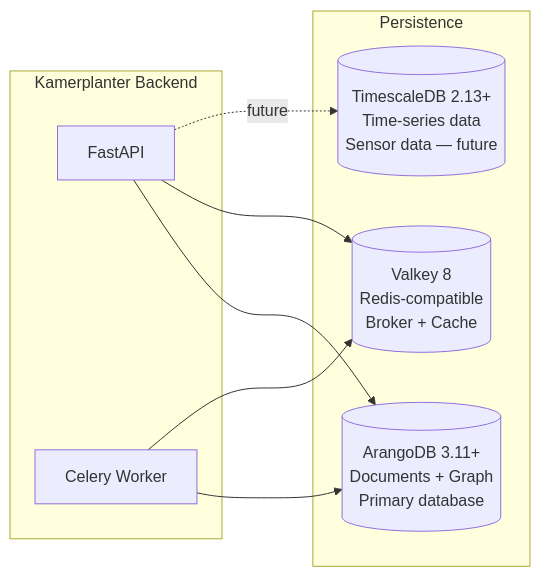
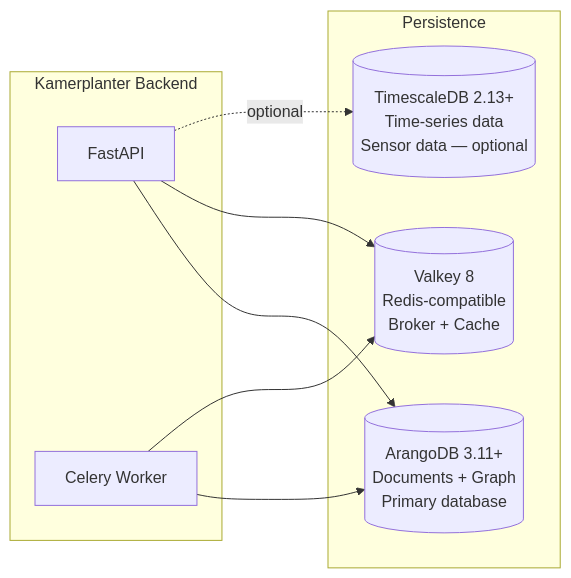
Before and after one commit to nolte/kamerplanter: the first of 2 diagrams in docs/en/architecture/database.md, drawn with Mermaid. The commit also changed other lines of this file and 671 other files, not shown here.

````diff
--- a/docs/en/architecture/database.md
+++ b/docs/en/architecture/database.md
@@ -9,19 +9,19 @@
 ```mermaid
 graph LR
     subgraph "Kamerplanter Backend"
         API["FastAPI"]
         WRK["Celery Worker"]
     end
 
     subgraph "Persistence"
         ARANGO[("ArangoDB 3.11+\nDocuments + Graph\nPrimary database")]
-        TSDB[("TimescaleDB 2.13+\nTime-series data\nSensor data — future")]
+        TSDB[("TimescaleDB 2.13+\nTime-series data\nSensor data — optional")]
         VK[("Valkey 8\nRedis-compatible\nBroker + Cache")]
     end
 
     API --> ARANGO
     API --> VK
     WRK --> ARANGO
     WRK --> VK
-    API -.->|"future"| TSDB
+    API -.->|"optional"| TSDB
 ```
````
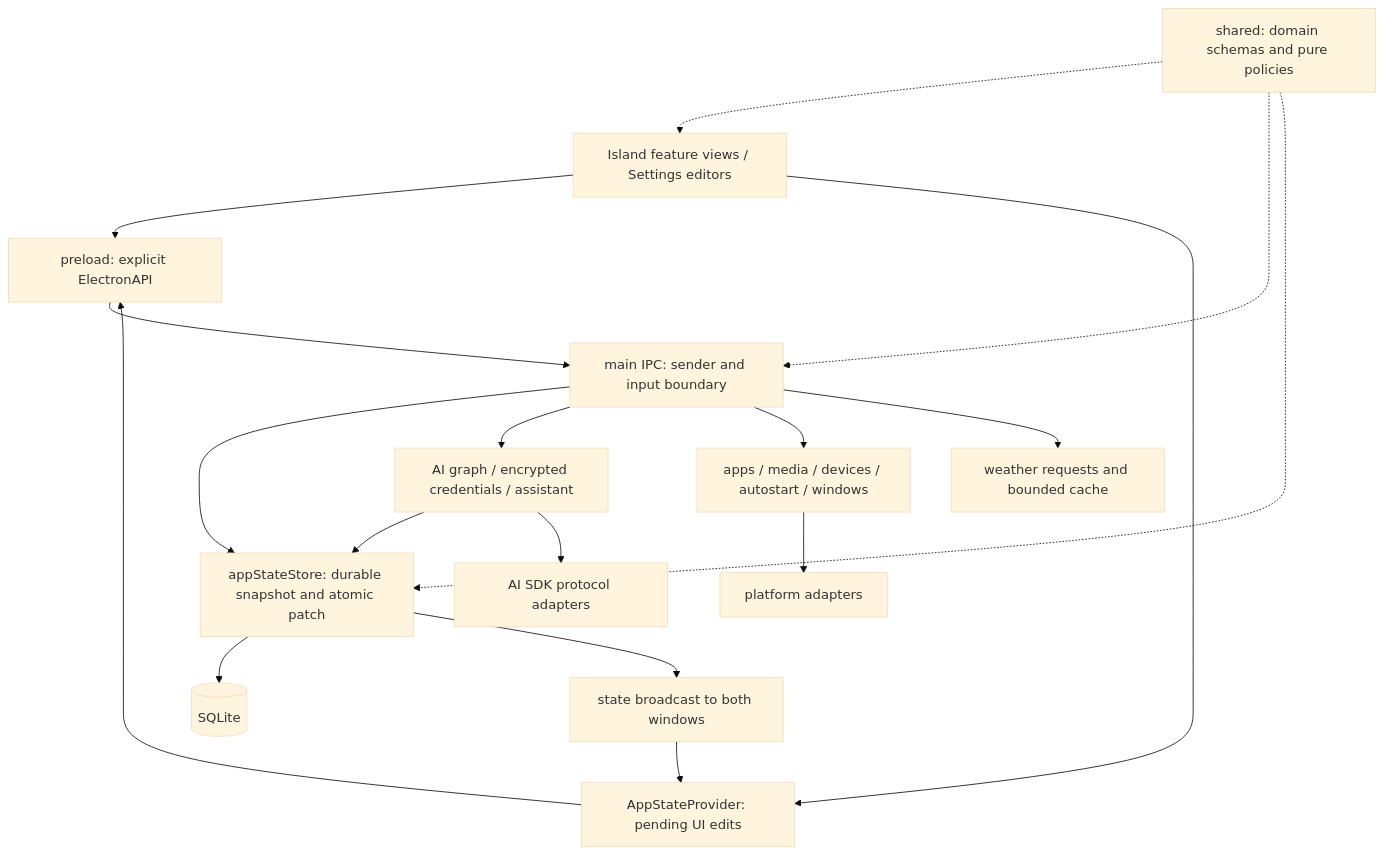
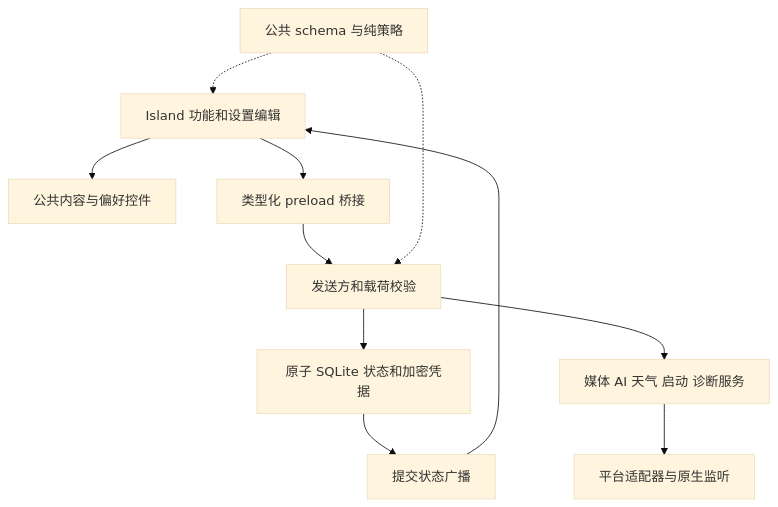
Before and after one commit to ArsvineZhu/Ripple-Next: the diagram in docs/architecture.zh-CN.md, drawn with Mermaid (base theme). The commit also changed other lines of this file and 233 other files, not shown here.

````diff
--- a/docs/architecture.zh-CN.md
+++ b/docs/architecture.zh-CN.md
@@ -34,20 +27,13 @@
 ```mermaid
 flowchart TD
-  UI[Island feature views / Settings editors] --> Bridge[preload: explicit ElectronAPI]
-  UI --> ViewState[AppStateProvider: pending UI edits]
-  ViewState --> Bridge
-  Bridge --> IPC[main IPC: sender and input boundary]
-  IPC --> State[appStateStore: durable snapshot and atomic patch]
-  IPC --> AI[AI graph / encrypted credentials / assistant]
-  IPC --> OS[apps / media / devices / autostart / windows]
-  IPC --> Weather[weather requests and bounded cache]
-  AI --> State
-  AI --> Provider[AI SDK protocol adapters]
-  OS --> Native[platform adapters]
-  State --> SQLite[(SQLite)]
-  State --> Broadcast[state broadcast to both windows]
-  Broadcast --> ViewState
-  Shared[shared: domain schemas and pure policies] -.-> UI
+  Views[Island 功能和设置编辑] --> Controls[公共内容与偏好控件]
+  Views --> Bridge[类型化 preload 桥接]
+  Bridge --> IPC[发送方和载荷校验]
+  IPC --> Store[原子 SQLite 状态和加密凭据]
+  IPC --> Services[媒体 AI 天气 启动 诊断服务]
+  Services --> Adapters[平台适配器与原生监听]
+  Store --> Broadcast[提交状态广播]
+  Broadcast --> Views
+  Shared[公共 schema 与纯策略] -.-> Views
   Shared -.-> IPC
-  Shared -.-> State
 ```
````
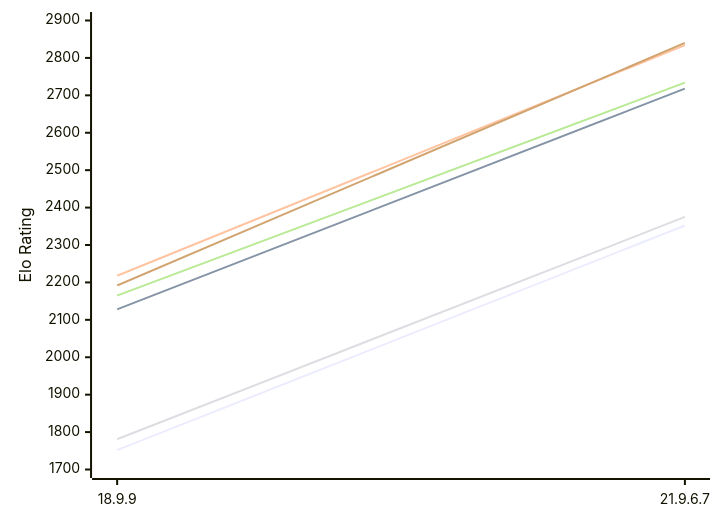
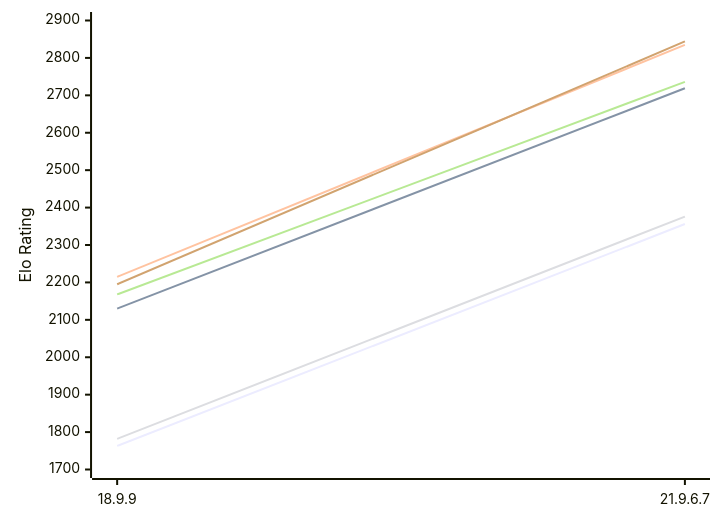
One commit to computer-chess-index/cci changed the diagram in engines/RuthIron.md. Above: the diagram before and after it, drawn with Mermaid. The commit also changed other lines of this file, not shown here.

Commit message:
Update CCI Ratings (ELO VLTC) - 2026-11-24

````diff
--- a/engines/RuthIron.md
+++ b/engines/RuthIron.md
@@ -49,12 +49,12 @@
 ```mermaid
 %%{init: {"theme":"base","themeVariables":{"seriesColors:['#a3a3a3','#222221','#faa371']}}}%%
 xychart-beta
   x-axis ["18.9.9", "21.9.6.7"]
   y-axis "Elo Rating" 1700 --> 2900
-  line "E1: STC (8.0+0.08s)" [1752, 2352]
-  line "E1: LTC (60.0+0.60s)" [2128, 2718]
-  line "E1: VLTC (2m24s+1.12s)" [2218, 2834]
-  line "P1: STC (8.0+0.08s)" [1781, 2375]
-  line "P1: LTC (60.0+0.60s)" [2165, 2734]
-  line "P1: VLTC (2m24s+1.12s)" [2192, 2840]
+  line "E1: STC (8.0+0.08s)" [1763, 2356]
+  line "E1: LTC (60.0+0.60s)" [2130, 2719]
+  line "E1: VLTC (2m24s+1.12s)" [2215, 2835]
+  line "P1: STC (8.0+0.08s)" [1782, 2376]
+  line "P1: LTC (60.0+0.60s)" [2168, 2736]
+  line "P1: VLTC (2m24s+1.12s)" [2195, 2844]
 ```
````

#### [EXERCISE REQUIREMENTS]
Print the material above verbatim except the pictures.

#### [SOLVED EXERCISE]
Before and after one commit to nolte/kamerplanter: the first of 2 diagrams in docs/en/architecture/database.md, drawn with Mermaid. The commit also changed other lines of this file and 671 other files, not shown here.

````diff
--- a/docs/en/architecture/database.md
+++ b/docs/en/architecture/database.md
@@ -9,19 +9,19 @@
 ```mermaid
 graph LR
     subgraph "Kamerplanter Backend"
         API["FastAPI"]
         WRK["Celery Worker"]
     end
 
     subgraph "Persistence"
         ARANGO[("ArangoDB 3.11+\nDocuments + Graph\nPrimary database")]
-        TSDB[("TimescaleDB 2.13+\nTime-series data\nSensor data — future")]
+        TSDB[("TimescaleDB 2.13+\nTime-series data\nSensor data — optional")]
         VK[("Valkey 8\nRedis-compatible\nBroker + Cache")]
     end
 
     API --> ARANGO
     API --> VK
     WRK --> ARANGO
     WRK --> VK
-    API -.->|"future"| TSDB
+    API -.->|"optional"| TSDB
 ```
````
Before and after one commit to ArsvineZhu/Ripple-Next: the diagram in docs/architecture.zh-CN.md, drawn with Mermaid (base theme). The commit also changed other lines of this file and 233 other files, not shown here.

````diff
--- a/docs/architecture.zh-CN.md
+++ b/docs/architecture.zh-CN.md
@@ -34,20 +27,13 @@
 ```mermaid
 flowchart TD
-  UI[Island feature views / Settings editors] --> Bridge[preload: explicit ElectronAPI]
-  UI --> ViewState[AppStateProvider: pending UI edits]
-  ViewState --> Bridge
-  Bridge --> IPC[main IPC: sender and input boundary]
-  IPC --> State[appStateStore: durable snapshot and atomic patch]
-  IPC --> AI[AI graph / encrypted credentials / assistant]
-  IPC --> OS[apps / media / devices / autostart / windows]
-  IPC --> Weather[weather requests and bounded cache]
-  AI --> State
-  AI --> Provider[AI SDK protocol adapters]
-  OS --> Native[platform adapters]
-  State --> SQLite[(SQLite)]
-  State --> Broadcast[state broadcast to both windows]
-  Broadcast --> ViewState
-  Shared[shared: domain schemas and pure policies] -.-> UI
+  Views[Island 功能和设置编辑] --> Controls[公共内容与偏好控件]
+  Views --> Bridge[类型化 preload 桥接]
+  Bridge --> IPC[发送方和载荷校验]
+  IPC --> Store[原子 SQLite 状态和加密凭据]
+  IPC --> Services[媒体 AI 天气 启动 诊断服务]
+  Services --> Adapters[平台适配器与原生监听]
+  Store --> Broadcast[提交状态广播]
+  Broadcast --> Views
+  Shared[公共 schema 与纯策略] -.-> Views
   Shared -.-> IPC
-  Shared -.-> State
 ```
````
One commit to computer-chess-index/cci changed the diagram in engines/RuthIron.md. Above: the diagram before and after it, drawn with Mermaid. The commit also changed other lines of this file, not shown here.

Commit message:
Update CCI Ratings (ELO VLTC) - 2026-11-24

````diff
--- a/engines/RuthIron.md
+++ b/engines/RuthIron.md
@@ -49,12 +49,12 @@
 ```mermaid
 %%{init: {"theme":"base","themeVariables":{"seriesColors:['#a3a3a3','#222221','#faa371']}}}%%
 xychart-beta
   x-axis ["18.9.9", "21.9.6.7"]
   y-axis "Elo Rating" 1700 --> 2900
-  line "E1: STC (8.0+0.08s)" [1752, 2352]
-  line "E1: LTC (60.0+0.60s)" [2128, 2718]
-  line "E1: VLTC (2m24s+1.12s)" [2218, 2834]
-  line "P1: STC (8.0+0.08s)" [1781, 2375]
-  line "P1: LTC (60.0+0.60s)" [2165, 2734]
-  line "P1: VLTC (2m24s+1.12s)" [2192, 2840]
+  line "E1: STC (8.0+0.08s)" [1763, 2356]
+  line "E1: LTC (60.0+0.60s)" [2130, 2719]
+  line "E1: VLTC (2m24s+1.12s)" [2215, 2835]
+  line "P1: STC (8.0+0.08s)" [1782, 2376]
+  line "P1: LTC (60.0+0.60s)" [2168, 2736]
+  line "P1: VLTC (2m24s+1.12s)" [2195, 2844]
 ```
````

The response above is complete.